Is Pilates for you?
Pilates has become a very popular form of exercise over the past 10 years, but did you know that it originated back in the early 20th Century by a German-born man named Joseph Pilates.
Joseph developed his exercise regime based on the belief that “the perfect balance of body and mind is essential for attaining health and happiness”. Joseph worked hard for his own physical perfection where the mind and body were coordinated and encouraged others to do the same. During World War I, Joseph found himself in an internment camp, and it was here that he encouraged internees who were bedridden to exercise with assistance (springs and bandages). This led to the invention of equipment that we use today (the Cadillac or Trapeze table and the Reformer). Other pieces of equipment were later invented when Joseph took his training method to America, where ballet dancers reaped the benefits of Pilates.
When I assess clients for Pilates, I often find that people start Pilates because they are told by friends ‘you simply must do it, it’s great for the core’, but really, how can Pilates benefit you?
The beauty of Pilates is that it can be applied to such a diverse population, targeting each client’s specific needs and goals.
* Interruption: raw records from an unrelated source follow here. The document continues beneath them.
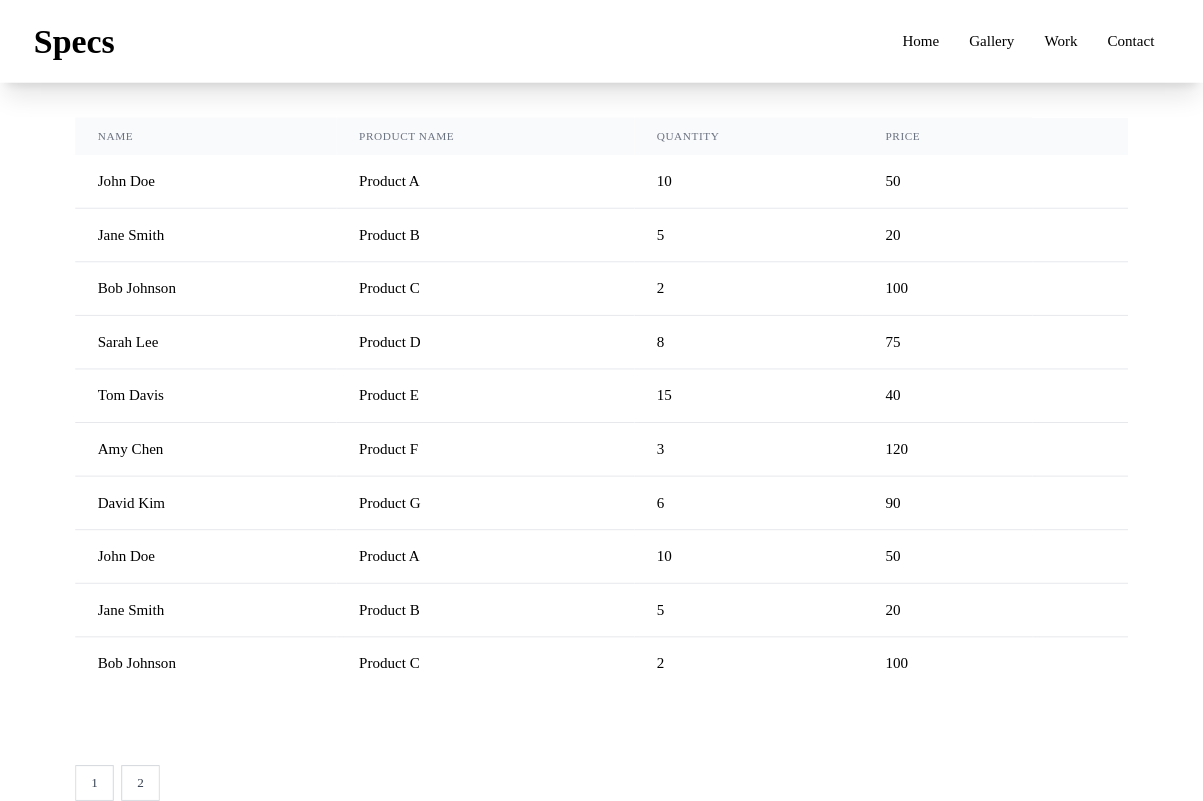
Repository: rushit163/frames-ecommerce
Page: /
These files come from the project's save history. The page is drawn as it stood at one moment and after a run of saves; the edit follows.
The browser window is 1280 px wide. The pictures show the whole page, at 94% of full size.
The project was rebuilt for these pictures with package versions that can differ from the ones it lists, and the page was loaded fresh each time. The framework's server and built-in components were replaced by stand-ins that run in the browser. Also part of the build but not shown: next.config.js.

Above is the page before, as saved 2023-05-06 06:58:00.

After the next 2 saves:
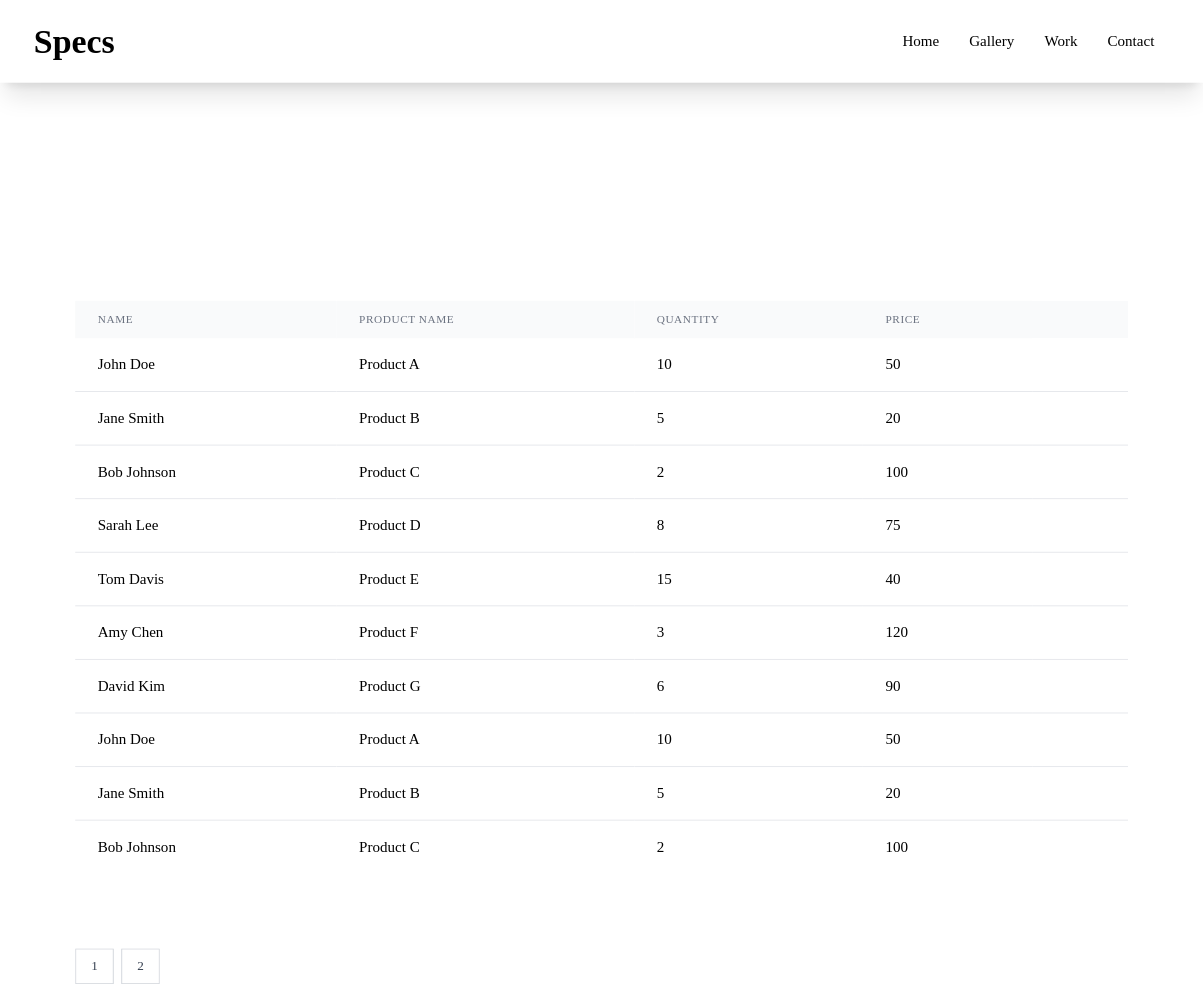
The 2 saves are shown as one change because 1 did not build or start.
The last was saved 3 min 37 s later.
--- a/pages/Admin_homePage.tsx
+++ b/pages/Admin_homePage.tsx
@@ -132,67 +132,65 @@ const products = [
     });
 
     return (
-    <>
-    <Navbar/>
-    <div className="flex items-center justify-center h-screen md:pl-20 md:pr-20">
-  <div className="w-full h-200">
-    <table className="w-full h-32 mt-20 mb-20">
-      <thead className="bg-gray-50">
-        <tr>
-          <th
-            scope="col"
-            className="px-6 py-3 text-left text-xs font-medium text-gray-500 uppercase tracking-wider"
-          >
-            Name
-          </th>
-          <th
-            scope="col"
-            className="px-6 py-3 text-left text-xs font-medium text-gray-500 uppercase tracking-wider"
-          >
-            Product Name
-          </th>
-          <th
-            scope="col"
-            className="px-6 py-3 text-left text-xs font-medium text-gray-500 uppercase tracking-wider"
-          >
-            Quantity
-          </th>
-          <th
-            scope="col"
-            className="px-6 py-3 text-left text-xs font-medium text-gray-500 uppercase tracking-wider"
-          >
-            Price
-          </th>
-          <th scope="col" className="relative px-6 py-3">
-            <span className="sr-only">Edit</span>
-          </th>
-        </tr>
-      </thead>
-      <tbody className="bg-white divide-y divide-gray-200">
-        {currentItems.length === 0 ? (
-          <tr>
-            <td colSpan="5" className="text-center p-4">
-              <h1>No items present in the table</h1>
-            </td>
-          </tr>
-        ) : (
-          currentItems.map((product) => (
-            <tr key={product.id} className="hover:bg-gray-100">
-              <td className="px-6 py-4 whitespace-nowrap">{product.name}</td>
-              <td className="px-6 py-4 whitespace-nowrap">{product.productName}</td>
-              <td className="px-6 py-4 whitespace-nowrap">{product.quantity}</td>
-              <td className="px-6 py-4 whitespace-nowrap">{product.price}</td>
-            </tr>
-          ))
-        )}
-      </tbody>
-    </table>
-    <ul className="flex space-x-2 mt-4">{renderPageNumbers}</ul>
-  </div>
-</div>
-    </>
-
-
+      <>
+        <Navbar/>
+        <div className="flex items-center justify-center h-screen md:pl-20 md:pr-20">
+          <div className="w-full" style={{height: "calc(80vh - 10rem)"}}>
+            <table className="w-full mt-20 mb-20">
+              <thead className="bg-gray-50">
+                <tr>
+                  <th
+                    scope="col"
+                    className="px-6 py-3 text-left text-xs font-medium text-gray-500 uppercase tracking-wider"
+                  >
+                    Name
+                  </th>
+                  <th
+                    scope="col"
+                    className="px-6 py-3 text-left text-xs font-medium text-gray-500 uppercase tracking-wider"
+                  >
+                    Product Name
+                  </th>
+                  <th
+                    scope="col"
+                    className="px-6 py-3 text-left text-xs font-medium text-gray-500 uppercase tracking-wider"
+                  >
+                    Quantity
+                  </th>
+                  <th
+                    scope="col"
+                    className="px-6 py-3 text-left text-xs font-medium text-gray-500 uppercase tracking-wider"
+                  >
+                    Price
+                  </th>
+                  <th scope="col" className="relative px-6 py-3">
+                    <span className="sr-only">Edit</span>
+                  </th>
+                </tr>
+              </thead>
+              <tbody className="bg-white divide-y divide-gray-200">
+                {currentItems.length === 0 ? (
+                  <tr>
+                    <td colSpan="5" className="text-center p-4">
+                      <h1>No items present in the table</h1>
+                    </td>
+                  </tr>
+                ) : (
+                  currentItems.map((product) => (
+                    <tr key={product.id} className="hover:bg-gray-100">
+                      <td className="px-6 py-4 whitespace-nowrap">{product.name}</td>
+                      <td className="px-6 py-4 whitespace-nowrap">{product.productName}</td>
+                      <td className="px-6 py-4 whitespace-nowrap">{product.quantity}</td>
+                      <td className="px-6 py-4 whitespace-nowrap">{product.price}</td>
+                    </tr>
+                  ))
+                )}
+              </tbody>
+            </table>
+            <ul className="flex space-x-2 mt-4">{renderPageNumbers}</ul>
+          </div>
+        </div>
+      </>
     );
   };
 
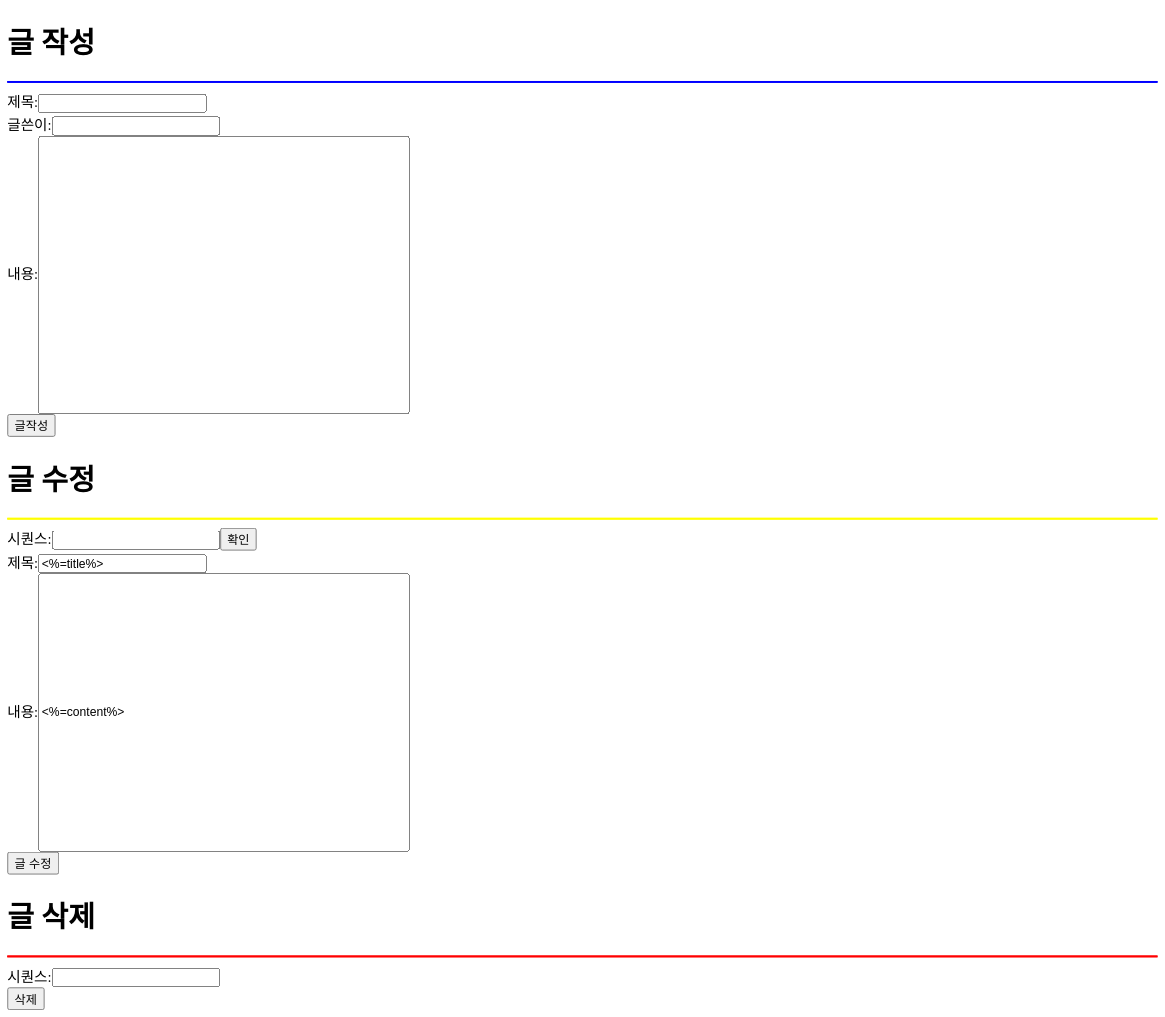
Repository: Yusubin/workEx
Page: test00/src/main/webapp/index.html
The author's editor kept a copy of each file at every save. The page is drawn from the files as they stood at one save, then again after the next save.
The browser window is 1280 px wide. The pictures show the whole page, at 91% of full size.

Above is the page before, as saved 2022-02-15 01:55:19.

After the next save:
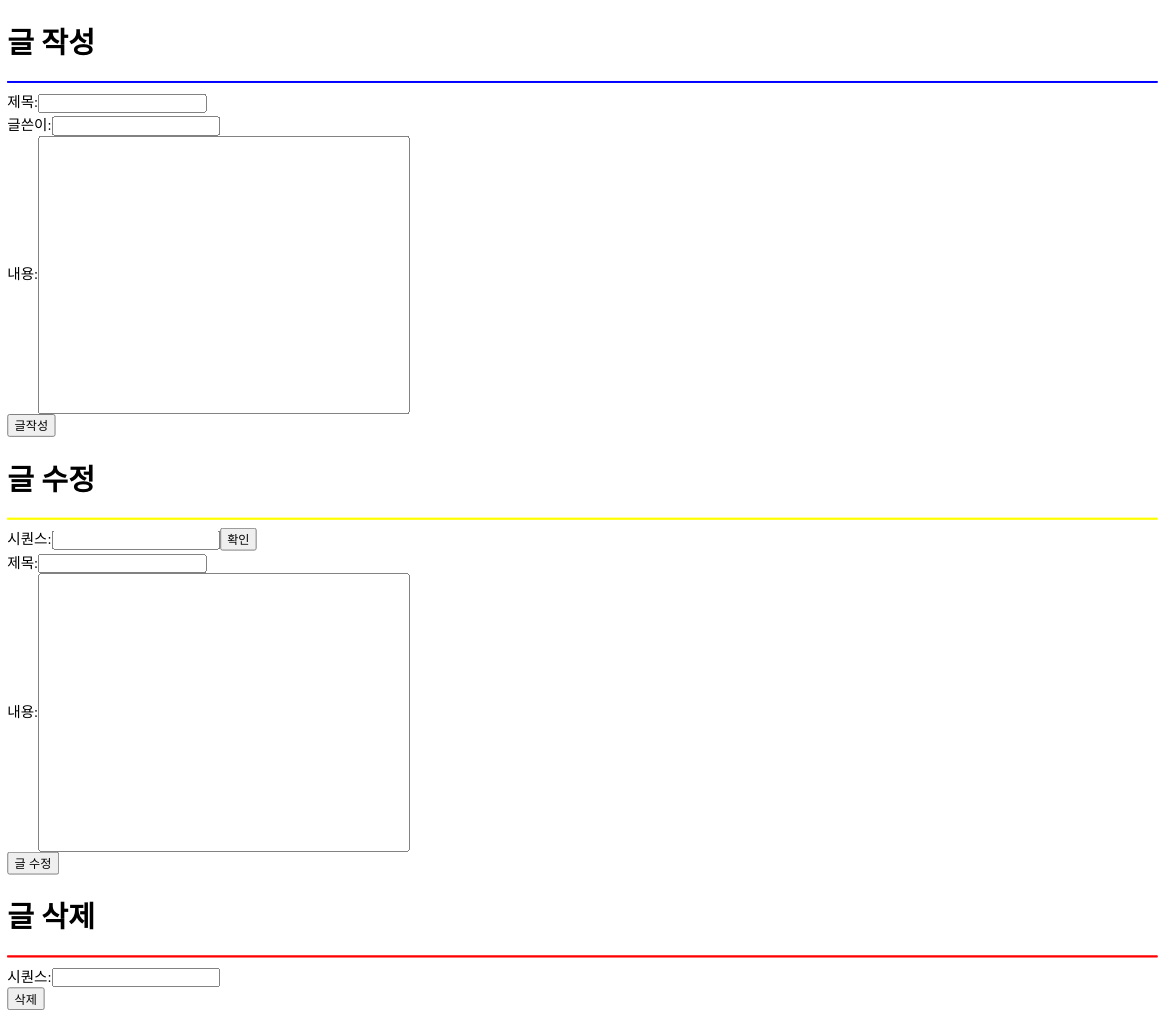
Saved 64 s later.
--- a/test00/src/main/webapp/index.html
+++ b/test00/src/main/webapp/index.html
@@ -20,8 +20,8 @@
 	<hr color="yellow">
 	<form action="update.jsp">
 	시퀀스:<input type="text" name="idx"><button>확인</button><br>
-	제목:<input type="text" name="title" value="<%=title%>"><br>
-	내용:<input type="text" name="content" style="width:400px; height:300px"value="<%=content%>"><br>
+	제목:<input type="text" name="title"><br>
+	내용:<input type="text" name="content" style="width:400px; height:300px"><br>
 	<button>글 수정</button>
 	</form>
Here are a few examples where Pilates can be of great benefit:
· Rehabilitation from injury/surgery: Pilates can help to regain lost strength, balance and motor control. It is a good transition allowing you to get back to sport or to return to your everyday activities.
· Office job: prolonged sitting often leads to poor posture, which in turn can result in back or neck pain. Pilates can help correct your posture, and also stretch out those sore or tight areas.
· Sports person/athlete: Pilates can help to fine-tune the skills required for all sports. It can add that extra dimension to your current training program, and increase sports performance. Pilates is also a great tool for injury prevention.
· Pre- and post-natal: Pilates can be tailored to suit women who are pregnant. It can help manage the physical changes of pregnancy and prevent pregnancy-related symptoms (eg. back pain). Pilates also has a big role with post-partum recovery (eg. pelvic floor strengthening).
· Social interaction: Pilates will help you to meet like-minded people who enjoy working out in a fun environment.
Having been a Pilates client myself, I use Pilates as an adjunct to my triathlon training. It helps to keep me strong, and also maintain flexibility by stretching out the muscles I overuse. I have a lot of fun using the different types of equipment, and I find the Pilates studio to be much more welcoming and enjoyable than ‘pumping iron’ in the gym.
So the answer is ‘Yes! Pilates is definitely for you’ – go ahead, do yourself a favour and get started today!
Laura Anderson is one of our great Pilates Instructors at the Ashburton clinic. You can see more on Laura on our Physiotherapy page. Lifecare Ashburton Sports Medicine provides Clinical and many other services to Ashburton and surrounding suburbs, including Ashwood, Chadstone, Oakleigh, Malvern East, Burwood, and Camberwell.
Pilates, J., Robbins, J., and Van Heuit-Robbins, L., 2012. Pilates Evolution - The 21st Century. Presentation Dynamics.